Stroke program has rural Albertans covered

May 30, 2019

‘It’s nice to know there are protocols in place for us that live so far from major centres.’ Diane Therriault, wife of stroke patient André Therriault.

Alberta Stroke Program ‘Unmatched’ Podcast

Farming family grateful for integrated approach to care

Story by Kit Poole

As André Therriault lay in hospital two years ago after having a stroke, he thought, “Will I be in a bed for the rest of my life?”

But after just five days, he was on his way home to his 6,800-acre grain farm in Donnelly, south of Peace River, and credits the streamlined care Alberta Health Services (AHS) has in place for rural stroke patients.

“It was phenomenal the care that I got,” says the 59-year-old father of four. “I don’t quite have the energy and have a bit of memory loss. But 95 per cent of it is back to normal.”

Therriault’s story began in 2017 at the beginning of harvest season, when he became dizzy while working in his garage. His son could see his father’s face had begun to droop, suspected he was having a stroke and called for an ambulance to transport him to the Peace River Health Centre, 65 km away.

That set in motion AHS’ stroke program, whereby emergency department doctors are linked via teleconferencing for immediate consultation with a stroke neurologist. The neurologist — in this case, Dr. Brian Buck — was able to see the computed tomography (CT) scan remotely from Edmonton’s University of Alberta Hospital (UAH).
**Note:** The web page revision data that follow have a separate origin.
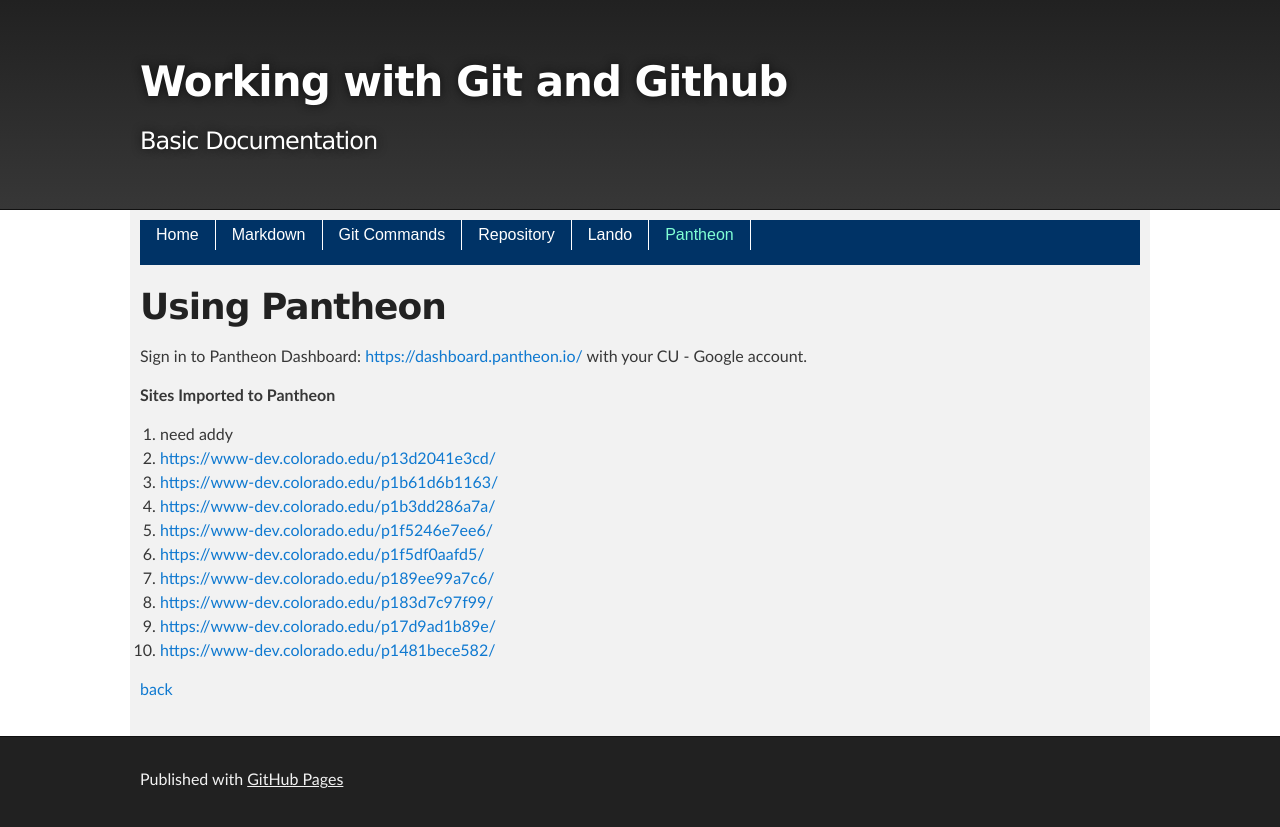
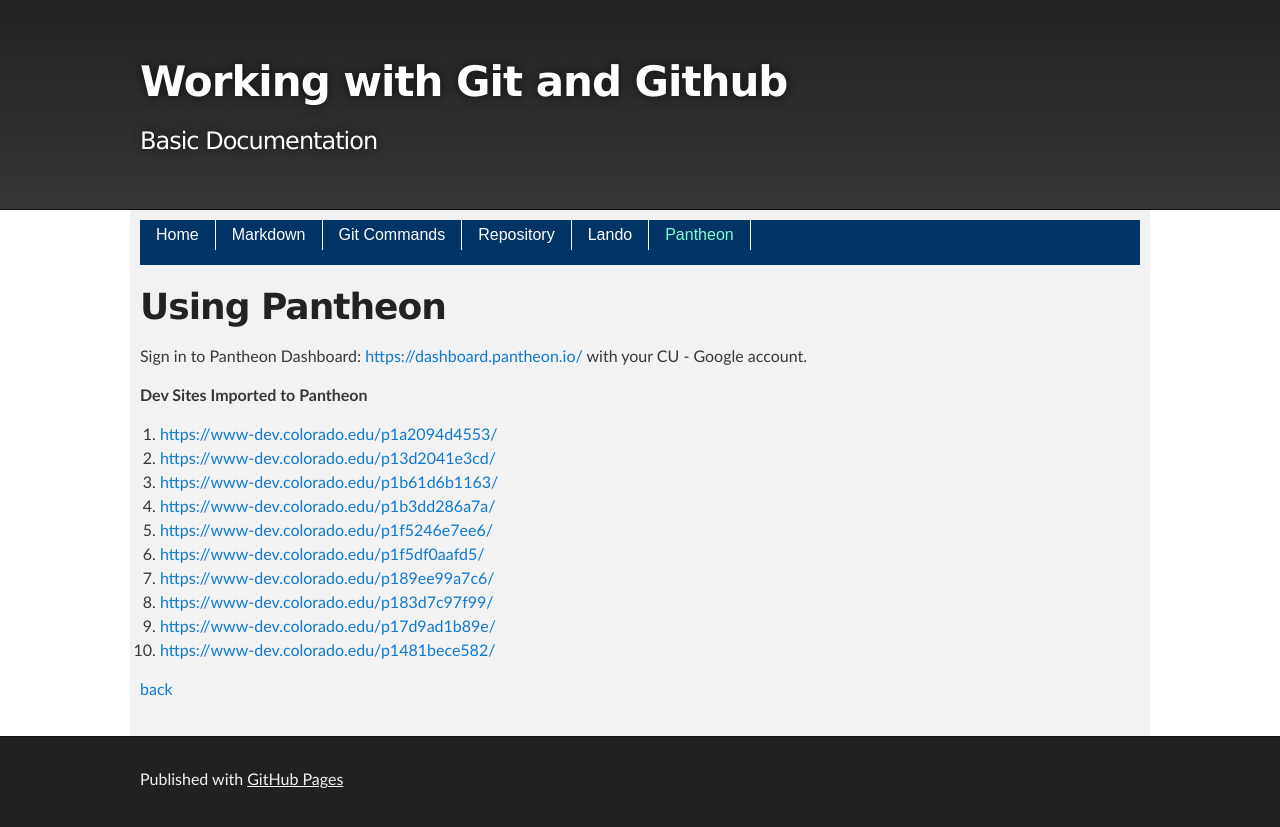
Before and after one commit to cathysnider/cathysnider.github.io, a Jekyll site: the page built from pantheon.md, in a window 1280 px wide. Shown: the top 827 px of the page. Built offline with Jekyll 4.4.1, drawn with Linux system fonts in a browser that asks for light colours.

Commit message:
add URL of Import Site 1

```diff
--- a/pantheon.md
+++ b/pantheon.md
@@ -7,9 +7,9 @@ layout: default
 
 Sign in to Pantheon Dashboard: [https://dashboard.pantheon.io/](https://dashboard.pantheon.io/) with your CU - Google account.
 
-**Sites Imported to Pantheon**
+**Dev Sites Imported to Pantheon**
 
-1. need addy
+1. [https://www-dev.colorado.edu/p1a2094d4553/](https://www-dev.colorado.edu/p1a2094d4553/)
 1. [https://www-dev.colorado.edu/p13d2041e3cd/](https://www-dev.colorado.edu/p13d2041e3cd/)
 1. [https://www-dev.colorado.edu/p1b61d6b1163/](https://www-dev.colorado.edu/p1b61d6b1163/)
 1. [https://www-dev.colorado.edu/p1b3dd286a7a/](https://www-dev.colorado.edu/p1b3dd286a7a/)
```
“I was able to identify that, from the description I got from the ER physician, he was suffering from a stroke,” Dr. Buck says. “And from the CT and CT angiogram, I was able to see that one of the main arteries from the back part of his brain was almost entirely blocked off.”

Therriault had an ischemic stroke, which is caused by a sudden blockage of an artery to the brain, depriving it of critical nutrients, such as glucose and oxygen. This can cause brain cells to die, affecting parts of the body controlled by that area of the brain. If the damage is severe, it can cause death.

Dr. Buck ordered that Therriault be given the clot-busting drug tPA (tissue Plasminogen Activator).

Soon after, Therriault’s wife Diane says his symptoms began to abate, and he was medevaced from Peace River to the UAH for further observation.

“The nurse before we left, she could see that André was very upset and scared, so she took him and said, ‘Don’t worry. You are not going to die today,’ ” Diane says.

The nurse was right.

“His brain rewired somehow and his farming business is still top-notch,” Diane says of her husband. “He’s able to do all his business deals and he does his own bookwork.”

Dr. Buck says the speed of treatment was key to Therriault’s recovery and credits the initiatives created through AHS’ Cardiovascular Health and Stroke Strategic Clinical Network.

“We’ve worked over the past several years on creating an integrated network right from the pre-hospital stage to the emergency room and beyond to ensure that rural stroke patients have as close as possible access to the same care as someone who is having their stroke across the road across the road from a hospital,” he says.

It has also meant the average time between stroke diagnosis treatment with the clot-busting drug has been reduced by half from 70 minutes to 40 minutes.

For Therriault, the result is his health has recovered and life with his family has changed — for the better.

“I’ve slowed down quite a bit on the working side of it. I take care of my health,” he says. “I take more weekends and we spend more time together.”

Adds Diane: “It’s nice to know there are protocols in place for us that live so far from major centres.”